The Ablative Fractional Laser (AFL) is a wounding laser, which delivers micro fractional columns of laser light to the top layers of the skin. This treatment works by creating thousands of microscopic areas, through heat, where the top layer of the skin is ablated (removed). These tiny areas of damage are surrounded by untreated skin, this allows healing of the skin. Traditional ablative laser resurfacing can take on average up to three weeks to heal. Types of ablative treatments include the carbon dioxide (CO2) laser and the erbium laser. AFL is performed under local anaesthesia.
Main improvements to the scar (even after one session):
- Improved pigmentation (discoloration)
- Improved vascularity
- Improved pliability
- Reduced height
Fractionated CO2 laser technology allows doctors to resurface patients with less complications than with the non-fractionated ablative laser treatment. Unfortunately, adverse effects can still occur even with the best technology and medical care:
- Redness, mild swelling, itching and scabbing. After AFL resurfacing the skin is red, swollen and itchy.

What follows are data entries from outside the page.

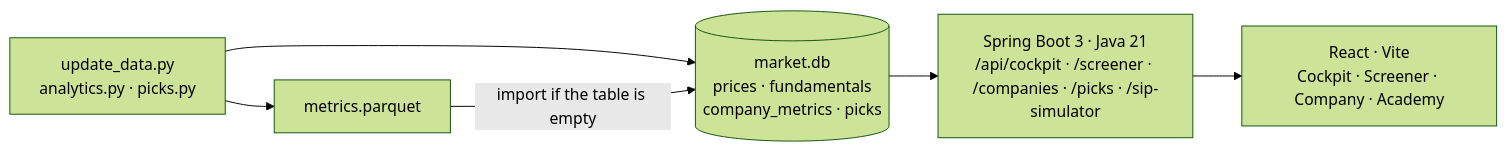
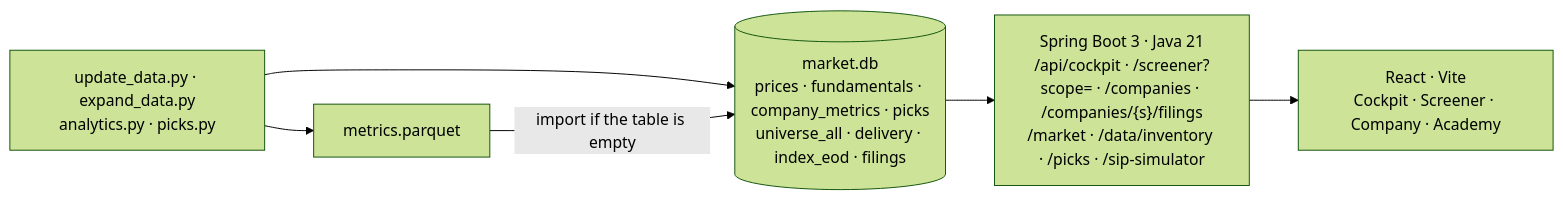
The second of 2 diagrams in ARCHITECTURE.md (RamBagga/Beemer), drawn with Mermaid (forest theme) before and after one commit. The commit also changed other lines of this file and 1 other file, not shown here.

Commit message:
Docs: data sources table, All tech universe and the NSE datasets.

````diff
--- a/ARCHITECTURE.md
+++ b/ARCHITECTURE.md
@@ -124,8 +138,8 @@
 ```mermaid
 flowchart LR
-    ETL["update_data.py<br/>analytics.py · picks.py"] --> DB[("market.db<br/>prices · fundamentals<br/>company_metrics · picks")]
+    ETL["update_data.py · expand_data.py<br/>analytics.py · picks.py"] --> DB[("market.db<br/>prices · fundamentals · company_metrics · picks<br/>universe_all · delivery · index_eod · filings")]
     ETL --> PQ["metrics.parquet"]
     PQ -->|import if the table is empty| DB
-    DB --> API["Spring Boot 3 · Java 21<br/>/api/cockpit · /screener · /companies · /picks · /sip-simulator"]
+    DB --> API["Spring Boot 3 · Java 21<br/>/api/cockpit · /screener?scope= · /companies · /companies/{s}/filings<br/>/market · /data/inventory · /picks · /sip-simulator"]
     API --> WEB["React · Vite<br/>Cockpit · Screener · Company · Academy"]
 ```
````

- Redness: the degree of redness is related to how deep the resurfacing was. Redness can be intense and may last for 4-8 days. AFL treatment may aggravate a previously existing skin condition, such as rosacea which can contribute to redness.

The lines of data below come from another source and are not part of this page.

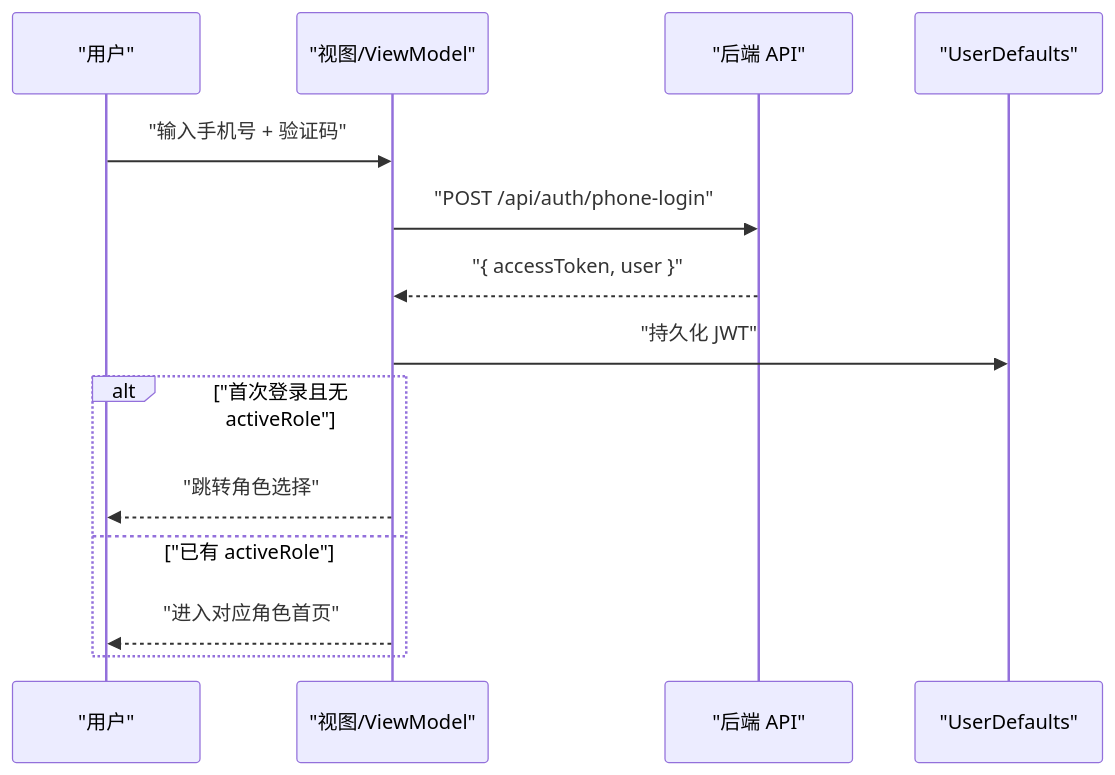
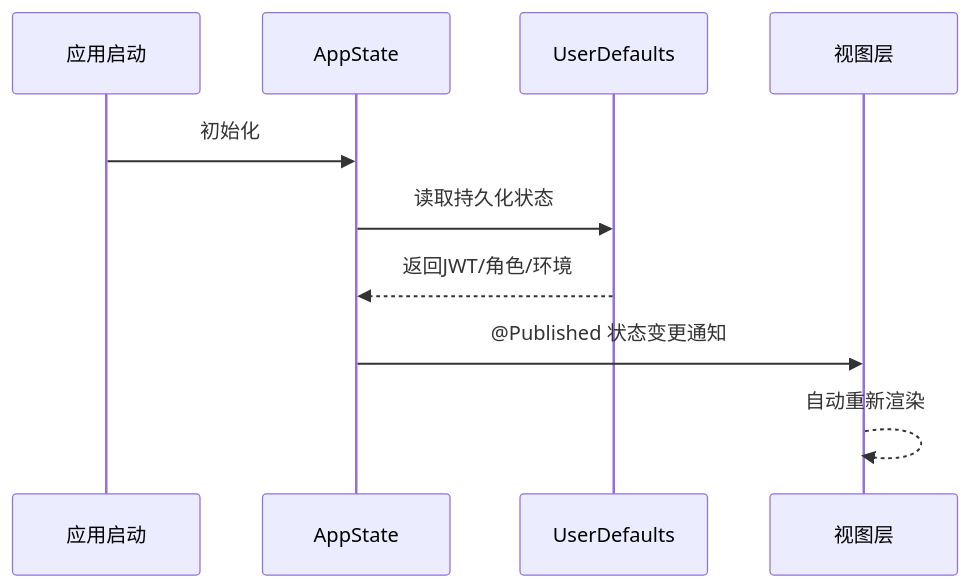
The second of 4 diagrams in .qoder/repowiki/zh/content/架构设计/状态管理模式.md (Jayden23018/blind-run-ios), drawn with Mermaid before and after one commit. The commit also changed other lines of this file and 35 other files, not shown here.

Commit message:
Implement backend auth and role-switch flow

````diff
--- a/.qoder/repowiki/zh/content/架构设计/状态管理模式.md
+++ b/.qoder/repowiki/zh/content/架构设计/状态管理模式.md
@@ -173,16 +105,12 @@
 ```mermaid
 sequenceDiagram
-participant U as "用户"
-participant V as "视图/ViewModel"
-participant API as "后端 API"
-participant Store as "UserDefaults"
-U->>V : "输入手机号 + 验证码"
-V->>API : "POST /api/auth/phone-login"
-API-->>V : "{ accessToken, user }"
-V->>Store : "持久化 JWT"
-alt "首次登录且无 activeRole"
-V-->>U : "跳转角色选择"
-else "已有 activeRole"
-V-->>U : "进入对应角色首页"
-end
+participant App as 应用启动
+participant AppState as AppState
+participant UserDefaults as UserDefaults
+participant View as 视图层
+App->>AppState : 初始化
+AppState->>UserDefaults : 读取持久化状态
+UserDefaults-->>AppState : 返回JWT/角色/环境
+AppState->>View : @Published 状态变更通知
+View-->>View : 自动重新渲染
 ```
````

- Swelling usually disappears in a week or two after the procedure
- Itching is mainly due to dry skin, crust formation and irritation caused by the laser.
- Acne. Applying thick creams and dressings to your face after treatment can worsen acne or cause you to temporarily develop tiny white bumps (milia) on the treated skin.

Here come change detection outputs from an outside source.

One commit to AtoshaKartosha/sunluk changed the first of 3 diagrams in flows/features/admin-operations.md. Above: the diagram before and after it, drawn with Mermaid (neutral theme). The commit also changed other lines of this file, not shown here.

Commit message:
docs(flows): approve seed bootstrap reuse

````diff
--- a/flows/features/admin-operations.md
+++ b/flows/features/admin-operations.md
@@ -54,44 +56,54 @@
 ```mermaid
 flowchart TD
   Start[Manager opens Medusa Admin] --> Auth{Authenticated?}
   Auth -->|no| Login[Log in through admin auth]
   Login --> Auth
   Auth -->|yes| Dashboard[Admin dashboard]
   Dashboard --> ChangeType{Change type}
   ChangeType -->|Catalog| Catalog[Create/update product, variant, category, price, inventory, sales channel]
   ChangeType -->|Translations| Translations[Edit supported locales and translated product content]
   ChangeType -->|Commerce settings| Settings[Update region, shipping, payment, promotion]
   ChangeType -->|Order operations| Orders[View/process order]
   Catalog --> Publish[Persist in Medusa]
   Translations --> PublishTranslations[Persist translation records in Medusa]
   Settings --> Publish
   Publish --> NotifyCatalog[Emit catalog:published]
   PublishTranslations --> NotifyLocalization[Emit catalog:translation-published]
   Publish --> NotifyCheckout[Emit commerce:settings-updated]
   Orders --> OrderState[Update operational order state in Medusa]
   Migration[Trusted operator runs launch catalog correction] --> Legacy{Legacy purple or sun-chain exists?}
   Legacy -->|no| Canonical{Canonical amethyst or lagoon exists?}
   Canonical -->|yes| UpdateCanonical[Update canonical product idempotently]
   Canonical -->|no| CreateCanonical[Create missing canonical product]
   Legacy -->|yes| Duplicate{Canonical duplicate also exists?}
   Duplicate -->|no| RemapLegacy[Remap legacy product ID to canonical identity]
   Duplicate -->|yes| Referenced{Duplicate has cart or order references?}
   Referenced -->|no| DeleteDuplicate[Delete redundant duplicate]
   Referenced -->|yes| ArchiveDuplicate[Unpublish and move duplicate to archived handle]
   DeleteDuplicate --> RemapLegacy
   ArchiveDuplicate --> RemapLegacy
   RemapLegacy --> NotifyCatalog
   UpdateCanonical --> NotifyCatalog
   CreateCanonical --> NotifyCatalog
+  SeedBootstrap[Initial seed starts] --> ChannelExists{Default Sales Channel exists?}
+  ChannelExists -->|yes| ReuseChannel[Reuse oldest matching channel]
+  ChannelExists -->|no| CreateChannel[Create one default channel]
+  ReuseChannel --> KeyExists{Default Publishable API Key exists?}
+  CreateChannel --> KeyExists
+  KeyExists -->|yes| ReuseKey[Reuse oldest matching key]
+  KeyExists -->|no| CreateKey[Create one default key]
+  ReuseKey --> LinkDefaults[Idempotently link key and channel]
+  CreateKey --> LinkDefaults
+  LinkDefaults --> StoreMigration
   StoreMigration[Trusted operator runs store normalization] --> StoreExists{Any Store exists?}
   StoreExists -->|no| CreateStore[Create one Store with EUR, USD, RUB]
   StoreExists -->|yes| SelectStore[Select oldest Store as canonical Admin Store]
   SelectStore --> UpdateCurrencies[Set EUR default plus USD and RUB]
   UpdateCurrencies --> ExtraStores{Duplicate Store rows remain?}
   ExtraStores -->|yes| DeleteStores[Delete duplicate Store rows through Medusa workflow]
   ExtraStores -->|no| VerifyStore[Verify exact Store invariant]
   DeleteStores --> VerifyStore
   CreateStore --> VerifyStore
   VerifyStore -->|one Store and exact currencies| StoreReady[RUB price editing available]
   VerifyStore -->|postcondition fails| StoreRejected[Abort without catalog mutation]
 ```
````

- Infection. Ablative laser resurfacing can lead to a bacterial, viral, or fungal infection. The most common infection is a flare-up of the herpes virus (only if you already had a history of the herpes virus).
- Dyschromia. Ablative laser resurfacing can cause treated skin to become darker than normal (hyperpigmentation) or lighter than normal (hypopigmentation). Hyperpigmentation after laser is more common in people who have darker skin. Topical retinoic acid or glycolic acid can help treat hyperpigmentation after the treated area is healed. Use of sunscreen during the healing process is important.
- Scarring. With AFL resurfacing there is a slight risk of scarring.
- Turning of the eyelid (ectropion). Rarely, ablative laser resurfacing near the lower eyelid can cause the lower eyelid to turn out and expose the inner surface of the lid. Surgery is needed to correct ectropion.
Before laser resurfacing, you may need to take medication to prevent complications, for example if you have a history of herpes infections around your mouth, your doctor will prescribe an antiviral medication before and after treatment for prevention. Your doctor might also prescribe an oral antibiotic to help prevent a bacterial infection. Your doctor might recommend that you use a topical retinoid on your skin for four weeks before having AFL resurfacing.It’s important to avoid unprotected sun exposure before and after treatments. Too much sun exposure up to two months before the procedure and 1 year after can cause permanent irregular pigmentation (usually darker pigment) in the treated areas.
After AFL resurfacing, treated skin will be raw, swollen, and itchy. Your doctor will often apply a thick ointment to the treated skin and may cover the area with an airtight and watertight dressing. Any pain can be managed with over-the-counter pain control and sometimes the application of ice packs can help. Your doctor will explain how to care for your skin. You may prefer to remain at home while the wounds heal. Once new skin completely heals, usually after one or two weeks depending on the depth of resurfacing and type of laser, you could use cosmetics to conceal any redness.
Discuss with your doctor how permanent your improvements are likely to be after treatment.